Evidence for robust abstract syntactic representations in production before age three

  • Anouschka Foltz, Karolin Knopf, Kristina Jonas, Petra Jaecks, Prisca Stenneken
  • First Language, February 2020, SAGE Publications
  • DOI: 10.1177/0142723720905919

Children represent at least some grammar abstractly before the age of three.

Photo by Marisa Howenstine on Unsplash

Photo by Marisa Howenstine on Unsplash

What is it about?

Children can represent grammar in the brain in various ways. For example, grammatical structures can be tied to particular words or involve abstract categories such as "verb". Here we present evidence from children's productions that show that they represent at least some aspects of grammar abstractly before the age of three.

Why is it important?

This is the first production study that shows that children under three represent at least some aspects of grammar through abstract categories. Unlike previous studies, we used a task that is argued to directly tap into representations of grammar.

Perspectives

Anouschka Foltz
University of Graz

This article contributes to one of the big debates in the language acquisition literature, and I hope that it will generate a lot of discussion.

Read Publication

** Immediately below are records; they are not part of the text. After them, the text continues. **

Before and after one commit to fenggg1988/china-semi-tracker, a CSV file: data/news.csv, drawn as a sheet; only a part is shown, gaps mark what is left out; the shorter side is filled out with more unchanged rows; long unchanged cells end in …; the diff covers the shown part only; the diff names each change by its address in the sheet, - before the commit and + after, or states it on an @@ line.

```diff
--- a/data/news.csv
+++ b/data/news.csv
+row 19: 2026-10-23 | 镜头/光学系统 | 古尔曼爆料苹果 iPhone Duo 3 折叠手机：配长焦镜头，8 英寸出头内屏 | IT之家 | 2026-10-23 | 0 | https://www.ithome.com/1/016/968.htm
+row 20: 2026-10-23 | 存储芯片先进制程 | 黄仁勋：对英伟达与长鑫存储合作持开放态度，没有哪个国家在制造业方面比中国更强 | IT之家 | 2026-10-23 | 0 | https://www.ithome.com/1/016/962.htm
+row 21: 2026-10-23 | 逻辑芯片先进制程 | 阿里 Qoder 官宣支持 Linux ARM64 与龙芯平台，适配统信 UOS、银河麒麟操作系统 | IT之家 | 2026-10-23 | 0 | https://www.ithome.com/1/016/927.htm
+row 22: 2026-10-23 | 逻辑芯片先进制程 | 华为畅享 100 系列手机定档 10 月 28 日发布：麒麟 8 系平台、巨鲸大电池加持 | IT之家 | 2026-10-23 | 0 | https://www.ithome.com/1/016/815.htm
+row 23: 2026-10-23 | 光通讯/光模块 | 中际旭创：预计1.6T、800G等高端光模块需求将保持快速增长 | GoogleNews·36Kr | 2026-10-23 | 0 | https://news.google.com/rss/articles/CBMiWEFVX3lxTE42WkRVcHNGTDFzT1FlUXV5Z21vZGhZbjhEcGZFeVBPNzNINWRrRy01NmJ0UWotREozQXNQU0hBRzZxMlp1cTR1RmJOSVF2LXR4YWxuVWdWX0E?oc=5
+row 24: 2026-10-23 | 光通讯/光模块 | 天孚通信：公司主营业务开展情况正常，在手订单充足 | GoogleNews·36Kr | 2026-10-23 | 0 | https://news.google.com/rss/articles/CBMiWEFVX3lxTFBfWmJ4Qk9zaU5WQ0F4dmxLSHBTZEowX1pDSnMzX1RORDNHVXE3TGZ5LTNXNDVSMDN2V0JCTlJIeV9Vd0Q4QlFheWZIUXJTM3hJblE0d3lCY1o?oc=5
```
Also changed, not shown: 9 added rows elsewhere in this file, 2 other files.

http://dx.doi.org/10.1177/0142723720905919

The following have contributed to this page: Anouschka Foltz